EXERCISE:
Give the number of lines in the records below that contain the word "Anlagenmodelle", and nothing more.

(Before-and-after change data)

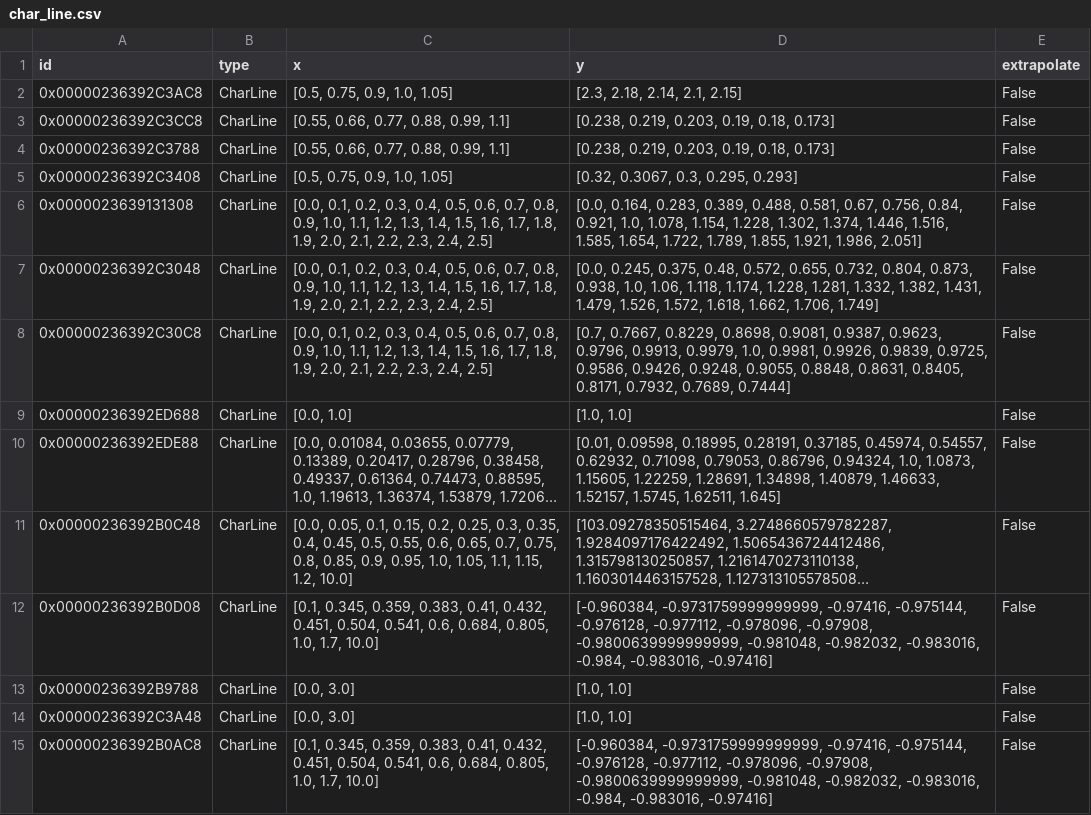
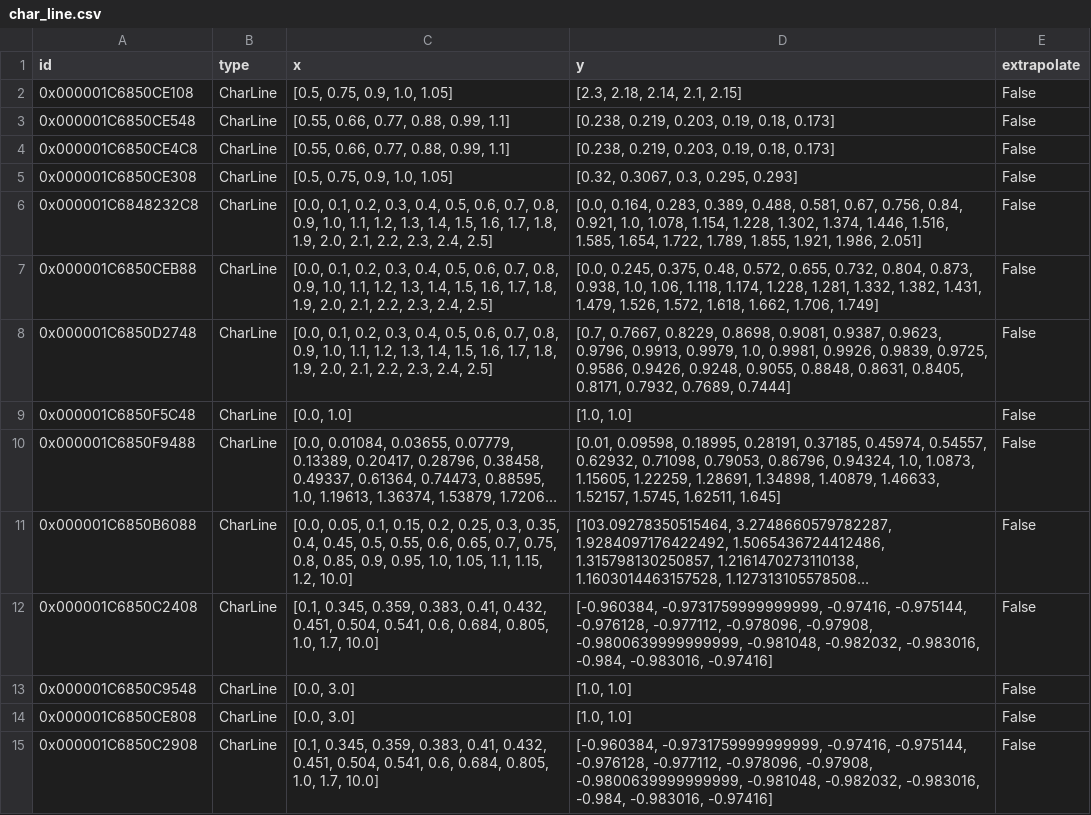
Before and after one commit to maltefritz/SWSH, a CSV file: Anlagenmodelle/ice/ice_design/components/char_line.csv, drawn as a sheet; long unchanged cells end in …; the diff names each change by its address in the sheet, - before the commit and + after, or states it on an @@ line.

```diff
--- a/Anlagenmodelle/ice/ice_design/components/char_line.csv
+++ b/Anlagenmodelle/ice/ice_design/components/char_line.csv
-A2 (id): 0x00000236392C3AC8
+A2 (id): 0x000001C6850CE108
-A3 (id): 0x00000236392C3CC8
+A3 (id): 0x000001C6850CE548
-A4 (id): 0x00000236392C3788
+A4 (id): 0x000001C6850CE4C8
-A5 (id): 0x00000236392C3408
+A5 (id): 0x000001C6850CE308
-A6 (id): 0x0000023639131308
+A6 (id): 0x000001C6848232C8
-A7 (id): 0x00000236392C3048
+A7 (id): 0x000001C6850CEB88
-A8 (id): 0x00000236392C30C8
+A8 (id): 0x000001C6850D2748
-A9 (id): 0x00000236392ED688
+A9 (id): 0x000001C6850F5C48
-A10 (id): 0x00000236392EDE88
+A10 (id): 0x000001C6850F9488
-A11 (id): 0x00000236392B0C48
+A11 (id): 0x000001C6850B6088
-A12 (id): 0x00000236392B0D08
+A12 (id): 0x000001C6850C2408
-A13 (id): 0x00000236392B9788
+A13 (id): 0x000001C6850C9548
-A14 (id): 0x00000236392C3A48
+A14 (id): 0x000001C6850CE808
-A15 (id): 0x00000236392B0AC8
+A15 (id): 0x000001C6850C2908
```
Also changed, not shown: Anlagenmodelle/ice/ice_design/components/CombustionEngine.csv, Anlagenmodelle/ice/ice_design/components/HeatExchanger.csv, 5 other files.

SOLUTION TO THIS PROBLEM:
4